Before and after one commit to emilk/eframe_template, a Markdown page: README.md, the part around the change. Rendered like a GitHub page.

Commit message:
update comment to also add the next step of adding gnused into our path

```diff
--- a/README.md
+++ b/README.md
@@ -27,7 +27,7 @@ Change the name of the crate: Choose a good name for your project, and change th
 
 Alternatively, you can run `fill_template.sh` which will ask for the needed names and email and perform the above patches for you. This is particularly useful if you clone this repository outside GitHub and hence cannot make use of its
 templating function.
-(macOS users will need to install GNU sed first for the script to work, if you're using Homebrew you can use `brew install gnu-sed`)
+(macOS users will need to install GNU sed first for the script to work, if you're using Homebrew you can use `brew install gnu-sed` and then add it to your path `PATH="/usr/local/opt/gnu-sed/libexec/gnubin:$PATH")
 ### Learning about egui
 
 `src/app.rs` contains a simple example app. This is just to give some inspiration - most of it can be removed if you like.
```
▬▬▬
__To do__
Note each line above that contains "first" and copy it out.

__Result of this task__
-(macOS users will need to install GNU sed first for the script to work, if you're using Homebrew you can use `brew install gnu-sed`)
+(macOS users will need to install GNU sed first for the script to work, if you're using Homebrew you can use `brew install gnu-sed` and then add it to your path `PATH="/usr/local/opt/gnu-sed/libexec/gnubin:$PATH")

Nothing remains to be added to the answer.